How To Navigate Job Search Amid Uncertainty – A Conversation With Lorena Ortiz Schneider

The 6th episode of “How to Navigate Job Search Amid Uncertainty” is a conversation with MIIS alumna, Lorena Ortiz Schneider. The social distancing order imposed to combat the spread of coronavirus has had a severe impact on work opportunities for interpreters. On-site interpretation has been especially hard hit.

Given that many of my MIIS students aspire to a freelance interpreter career, I was particularly interested in Lorena’s perspective as a freelancer herself and as someone whose business works with freelance interpreters day in and day out. She pointed out that downturns can take a variety of forms from the macro-economic environment, to professional challenges, to personal setbacks and provided many heart-felt and practical suggestions.

How To Navigate Job Search Amid Uncertainty – A Conversation With Diane Mouradian

The 5th episode of “How to Navigate Job Search Amid Uncertainty” is a conversation with Diane Mouradian on how we can care for our emotional well-being overall and for those going through job search while the world is grappling with the pandemic.

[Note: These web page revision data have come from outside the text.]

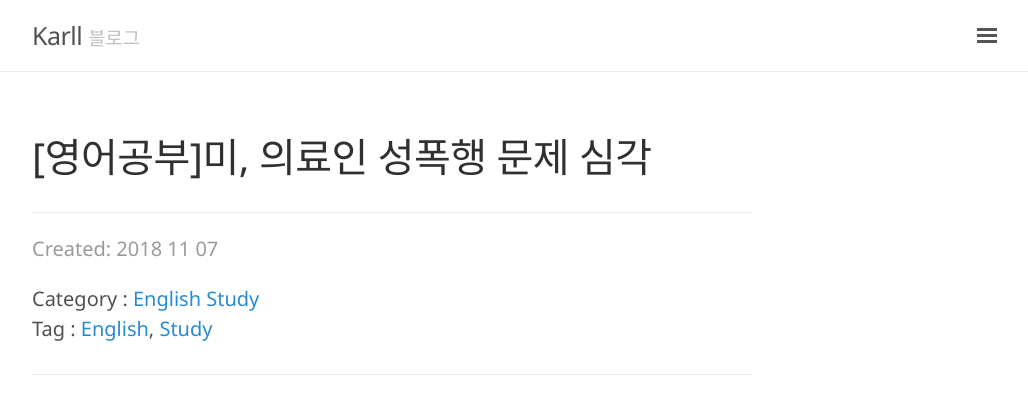
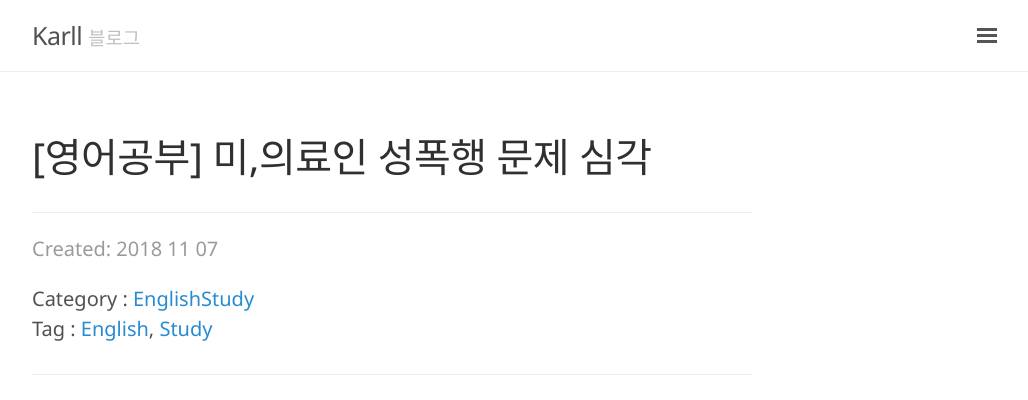
Before and after one commit to Kor-Karll/Kor-Karll.github.io, a Jekyll site: the page built from _posts/2018-11-07-EnglishStudy-20181107.md, in a window 1280 px wide and 900 px high. Shown: the top 400 px of the window, without its empty margins (248-1276 px from the left). Built offline with Jekyll 4.4.1, drawn with Linux system fonts in a browser that asks for light colours; comment, search, counter and statistics services are not loaded.

Commit message:
오타 수정

```diff
--- a/_posts/2018-11-07-EnglishStudy-20181107.md
+++ b/_posts/2018-11-07-EnglishStudy-20181107.md
@@ -1,7 +1,7 @@
 ---
 layout: post
-title: "[영어공부]미, 의료인 성폭행 문제 심각"
-category: English Study
+title: "[영어공부] 미,의료인 성폭행 문제 심각"
+category: EnglishStudy
 tags:
 - English
 - Study
```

Diane is a Licensed Marriage and Family Therapist and a nationally certified Trauma-Focused Cognitive Behavior Therapist.

This is week 4 of the “shelter in place” order in California during the 2020 coronavirus outbreak and as of now a third of the global population is on coronavirus lockdown. This is no doubt an event of global proportion affecting us professionally and personally.

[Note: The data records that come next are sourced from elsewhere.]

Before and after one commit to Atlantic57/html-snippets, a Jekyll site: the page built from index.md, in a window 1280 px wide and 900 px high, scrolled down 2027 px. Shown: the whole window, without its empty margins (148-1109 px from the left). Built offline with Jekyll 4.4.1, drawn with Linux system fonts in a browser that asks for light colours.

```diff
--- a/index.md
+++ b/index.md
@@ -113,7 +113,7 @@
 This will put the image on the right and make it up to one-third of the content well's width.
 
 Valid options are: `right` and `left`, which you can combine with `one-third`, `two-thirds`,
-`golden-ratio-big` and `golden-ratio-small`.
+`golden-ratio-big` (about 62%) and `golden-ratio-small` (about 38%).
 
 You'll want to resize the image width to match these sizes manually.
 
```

My key takeaways:

  • Acknowledge the stressors
  • Minimize negative triggers/increase positive triggers
  • Focus on what is within your control
  • Stay connected with others

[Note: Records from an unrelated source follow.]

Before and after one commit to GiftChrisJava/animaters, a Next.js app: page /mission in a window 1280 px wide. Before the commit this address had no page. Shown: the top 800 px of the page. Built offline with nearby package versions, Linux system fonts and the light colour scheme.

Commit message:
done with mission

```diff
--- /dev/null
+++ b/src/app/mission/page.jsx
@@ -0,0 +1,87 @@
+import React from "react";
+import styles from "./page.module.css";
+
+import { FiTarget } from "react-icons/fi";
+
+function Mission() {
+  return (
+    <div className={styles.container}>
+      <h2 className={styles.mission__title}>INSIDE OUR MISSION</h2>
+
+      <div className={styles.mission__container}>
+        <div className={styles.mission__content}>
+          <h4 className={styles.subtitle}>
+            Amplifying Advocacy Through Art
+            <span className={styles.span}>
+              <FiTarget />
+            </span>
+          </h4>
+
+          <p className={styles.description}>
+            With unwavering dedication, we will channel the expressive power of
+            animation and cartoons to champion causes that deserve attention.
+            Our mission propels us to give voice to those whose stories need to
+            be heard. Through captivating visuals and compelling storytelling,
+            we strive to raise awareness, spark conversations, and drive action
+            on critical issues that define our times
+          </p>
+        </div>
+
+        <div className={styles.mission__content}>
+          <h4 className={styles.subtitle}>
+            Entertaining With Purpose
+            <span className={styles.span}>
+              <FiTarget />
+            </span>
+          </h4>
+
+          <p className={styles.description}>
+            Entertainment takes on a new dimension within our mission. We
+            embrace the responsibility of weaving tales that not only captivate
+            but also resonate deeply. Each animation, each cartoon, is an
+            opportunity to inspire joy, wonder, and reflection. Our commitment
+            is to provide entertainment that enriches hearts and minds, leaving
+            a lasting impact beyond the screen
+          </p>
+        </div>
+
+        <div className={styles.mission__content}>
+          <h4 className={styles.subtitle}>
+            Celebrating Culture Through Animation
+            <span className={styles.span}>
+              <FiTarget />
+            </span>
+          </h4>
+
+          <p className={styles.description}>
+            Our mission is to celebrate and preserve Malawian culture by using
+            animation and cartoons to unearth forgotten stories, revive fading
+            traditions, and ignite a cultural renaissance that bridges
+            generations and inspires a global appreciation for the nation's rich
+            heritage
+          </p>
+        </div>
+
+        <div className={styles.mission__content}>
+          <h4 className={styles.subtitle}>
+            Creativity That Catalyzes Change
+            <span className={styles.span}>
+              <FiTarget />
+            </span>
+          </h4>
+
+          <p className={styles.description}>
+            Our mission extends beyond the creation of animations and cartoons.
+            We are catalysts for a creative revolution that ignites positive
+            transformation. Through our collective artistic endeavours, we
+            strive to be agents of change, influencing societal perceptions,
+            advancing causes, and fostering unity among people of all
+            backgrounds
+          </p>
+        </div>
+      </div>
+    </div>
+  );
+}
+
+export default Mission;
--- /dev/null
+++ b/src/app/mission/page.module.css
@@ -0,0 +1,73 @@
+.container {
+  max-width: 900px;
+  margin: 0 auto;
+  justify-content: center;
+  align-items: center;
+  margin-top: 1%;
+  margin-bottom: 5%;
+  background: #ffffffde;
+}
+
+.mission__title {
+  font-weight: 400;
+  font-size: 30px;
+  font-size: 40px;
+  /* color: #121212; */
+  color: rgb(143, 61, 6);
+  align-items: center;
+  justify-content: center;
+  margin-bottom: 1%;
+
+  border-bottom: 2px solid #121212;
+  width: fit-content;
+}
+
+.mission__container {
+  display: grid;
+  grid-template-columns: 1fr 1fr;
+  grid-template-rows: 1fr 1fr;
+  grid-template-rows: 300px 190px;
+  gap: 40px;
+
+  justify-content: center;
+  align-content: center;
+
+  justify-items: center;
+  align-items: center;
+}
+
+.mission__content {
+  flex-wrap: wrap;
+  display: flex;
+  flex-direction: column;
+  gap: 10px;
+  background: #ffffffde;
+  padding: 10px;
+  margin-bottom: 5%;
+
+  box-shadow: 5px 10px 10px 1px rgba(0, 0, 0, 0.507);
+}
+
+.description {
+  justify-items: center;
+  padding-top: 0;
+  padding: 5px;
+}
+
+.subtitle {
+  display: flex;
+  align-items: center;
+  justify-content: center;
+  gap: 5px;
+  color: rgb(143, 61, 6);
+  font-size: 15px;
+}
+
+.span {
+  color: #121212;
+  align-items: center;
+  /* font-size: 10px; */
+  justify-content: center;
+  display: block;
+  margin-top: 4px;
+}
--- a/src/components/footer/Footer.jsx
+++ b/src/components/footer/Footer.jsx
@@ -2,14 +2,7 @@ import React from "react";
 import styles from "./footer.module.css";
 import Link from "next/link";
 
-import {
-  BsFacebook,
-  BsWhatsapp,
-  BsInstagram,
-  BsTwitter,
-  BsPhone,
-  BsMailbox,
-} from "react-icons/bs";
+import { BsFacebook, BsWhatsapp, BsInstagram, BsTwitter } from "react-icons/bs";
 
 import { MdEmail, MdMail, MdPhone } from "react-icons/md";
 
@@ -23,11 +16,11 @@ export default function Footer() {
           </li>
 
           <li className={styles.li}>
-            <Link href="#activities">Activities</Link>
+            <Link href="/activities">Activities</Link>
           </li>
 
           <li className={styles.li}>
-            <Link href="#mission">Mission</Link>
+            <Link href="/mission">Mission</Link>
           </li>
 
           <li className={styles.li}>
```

How To Navigate Job Search Amid Uncertainty – A Conversation With Michael Klinger

Episode Four of “How To Navigate Job Search Amid Uncertainty” is my conversation with Michael Klinger, Managing Director of Anzu Global. Michael is a 30-year veteran in the language services industry. After starting his career as an interpreter, he went into staffing services and facilitating mergers and acquisitions in the language industry. In the interview, he shared his experience managing through previous economic downturns and strategies on job search at a time of economic uncertainty. 

How To Navigate Job Search Amid Uncertainty – A Conversation With Kathleen Diamond

Episode Three of “How To Navigate Job Search Amid Uncertainty” is my conversation with Kathleen Diamond, a language industry veteran who has founded and managed businesses in language teaching, translation and interpretation. In the interview, she shared how she became an entrepreneur and how she identified needs in the market to reinvent her businesses amid economic uncertainty. 

How To Navigate Job Search Amid Uncertainty – A Conversation With Matt Conger & Johnathan Rechtman

Episode Two of my podcast “How to Navigate Job Search Amid Uncertainty” was a conversation with Matt Conger, CEO of Cadence Translate and Johnathan Rechtman, Co-founder of Cadence Translate and a conference interpreter. The year was 2008. Matt was a new MBA and Johnathan had just graduated from college. They shared how they reimagined their careers and lessons learned amid the Great Recession.

How To Navigate Job Search Amid Uncertainty – A Conversation With Frank Perry

The global coronavirus outbreak, the lockdown, the volatility in the financial market and the sudden spike in unemployment are taking place in March, 2020 when job search for 2020 graduates should be taking place in earnest. My thoughts immediately went to my MIIS students. These events are not of their making and are out of their control, but will likely impact their job search. I turned to several industry veterans for them to share some words of wisdom.

The first episode of my podcast “How to Navigate Job Search Amid Uncertainty” was a conversation with Frank Perry during the first week of the “shelter in place” order in California. Frank has 40 years of experience in Human Resources across several industries and has experienced several downturns. Please click below to listen to his insights.